### [ASSIGNMENT]
Using the listing below, please gather every line containing the word "Navie".

### [EXTRACTED INFORMATION]
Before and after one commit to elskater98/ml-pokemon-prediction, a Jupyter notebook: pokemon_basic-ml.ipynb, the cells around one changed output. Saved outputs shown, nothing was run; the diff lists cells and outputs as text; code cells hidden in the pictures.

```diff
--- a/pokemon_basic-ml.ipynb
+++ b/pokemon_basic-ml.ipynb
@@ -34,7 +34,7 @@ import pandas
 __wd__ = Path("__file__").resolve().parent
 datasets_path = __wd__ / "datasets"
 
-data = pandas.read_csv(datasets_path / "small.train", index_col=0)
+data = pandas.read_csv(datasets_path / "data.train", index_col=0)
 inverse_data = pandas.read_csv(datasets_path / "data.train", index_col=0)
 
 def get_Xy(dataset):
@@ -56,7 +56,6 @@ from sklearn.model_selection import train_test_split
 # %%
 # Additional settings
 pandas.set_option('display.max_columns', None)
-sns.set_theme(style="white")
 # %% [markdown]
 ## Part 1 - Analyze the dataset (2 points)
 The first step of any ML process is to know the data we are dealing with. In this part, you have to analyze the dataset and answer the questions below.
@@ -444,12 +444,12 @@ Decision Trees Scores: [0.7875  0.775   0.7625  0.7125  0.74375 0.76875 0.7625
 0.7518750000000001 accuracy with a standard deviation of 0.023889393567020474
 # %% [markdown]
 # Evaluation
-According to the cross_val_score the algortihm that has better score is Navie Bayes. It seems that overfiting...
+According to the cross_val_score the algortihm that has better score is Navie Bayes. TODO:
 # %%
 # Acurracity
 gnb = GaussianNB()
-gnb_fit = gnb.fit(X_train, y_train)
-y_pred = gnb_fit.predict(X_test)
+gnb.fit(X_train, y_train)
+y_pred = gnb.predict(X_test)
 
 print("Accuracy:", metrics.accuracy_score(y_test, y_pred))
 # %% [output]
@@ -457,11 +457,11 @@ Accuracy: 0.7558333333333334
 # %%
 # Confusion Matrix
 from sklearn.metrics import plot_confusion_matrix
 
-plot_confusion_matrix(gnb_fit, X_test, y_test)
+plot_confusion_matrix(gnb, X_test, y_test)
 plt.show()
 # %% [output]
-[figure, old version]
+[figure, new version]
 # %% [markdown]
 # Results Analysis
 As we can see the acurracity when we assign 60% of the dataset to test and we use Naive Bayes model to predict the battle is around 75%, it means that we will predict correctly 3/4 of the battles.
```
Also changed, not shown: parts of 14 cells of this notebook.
...
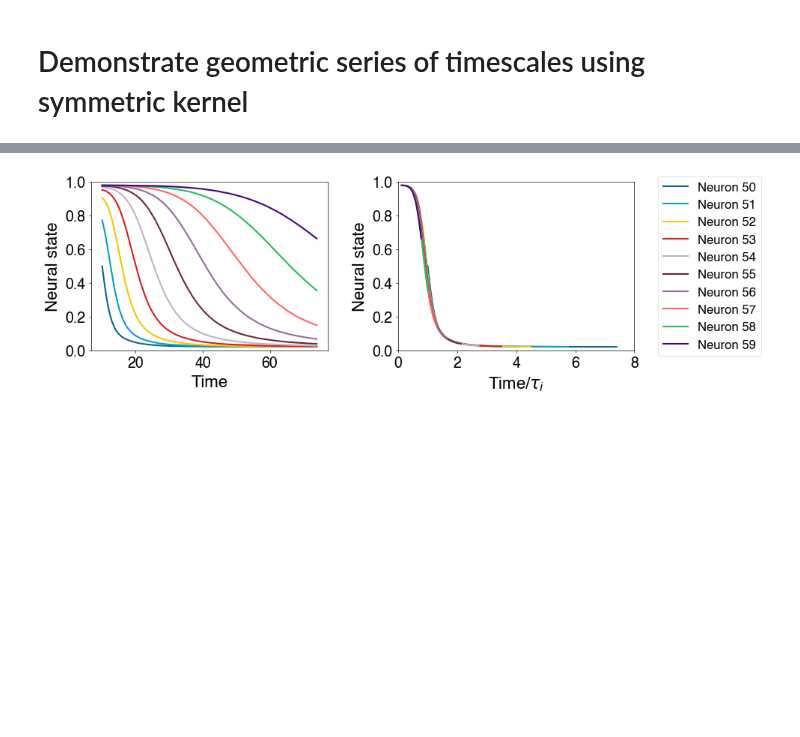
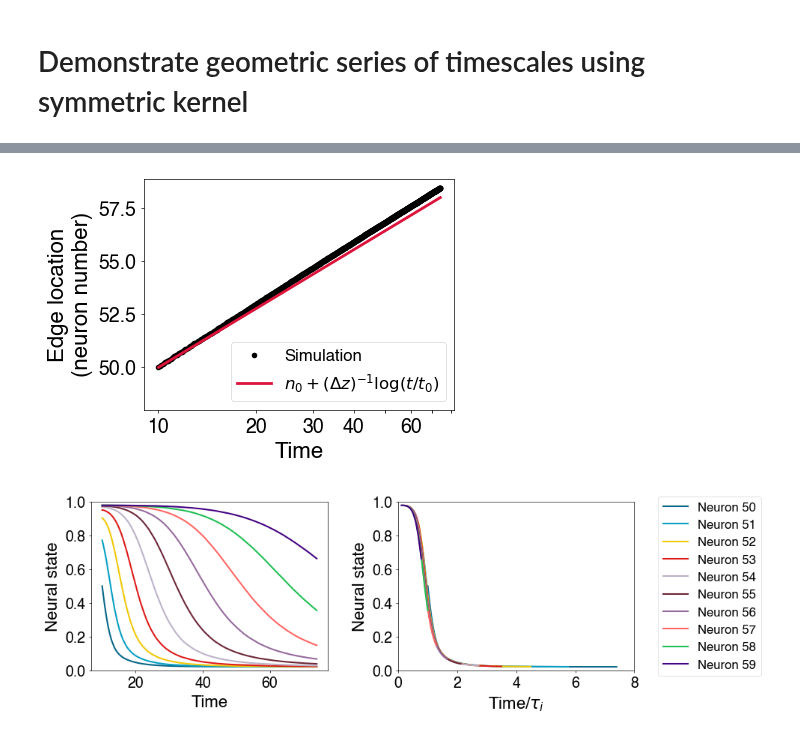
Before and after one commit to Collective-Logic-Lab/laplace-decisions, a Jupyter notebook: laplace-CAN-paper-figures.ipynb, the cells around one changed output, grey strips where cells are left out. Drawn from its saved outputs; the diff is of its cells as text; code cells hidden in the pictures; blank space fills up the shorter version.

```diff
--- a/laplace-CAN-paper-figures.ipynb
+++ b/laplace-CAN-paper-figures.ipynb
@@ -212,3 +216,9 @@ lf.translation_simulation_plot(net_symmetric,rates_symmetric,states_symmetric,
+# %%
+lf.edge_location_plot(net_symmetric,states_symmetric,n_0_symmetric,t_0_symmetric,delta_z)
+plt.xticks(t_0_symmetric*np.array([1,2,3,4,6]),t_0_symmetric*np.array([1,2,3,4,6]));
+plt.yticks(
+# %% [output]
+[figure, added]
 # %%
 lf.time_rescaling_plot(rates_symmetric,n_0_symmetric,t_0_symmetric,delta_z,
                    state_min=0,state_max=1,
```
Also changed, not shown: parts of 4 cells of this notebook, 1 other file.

### [SOLUTION FOR THIS PROBLEM]
-According to the cross_val_score the algortihm that has better score is Navie Bayes. It seems that overfiting...
+According to the cross_val_score the algortihm that has better score is Navie Bayes. TODO:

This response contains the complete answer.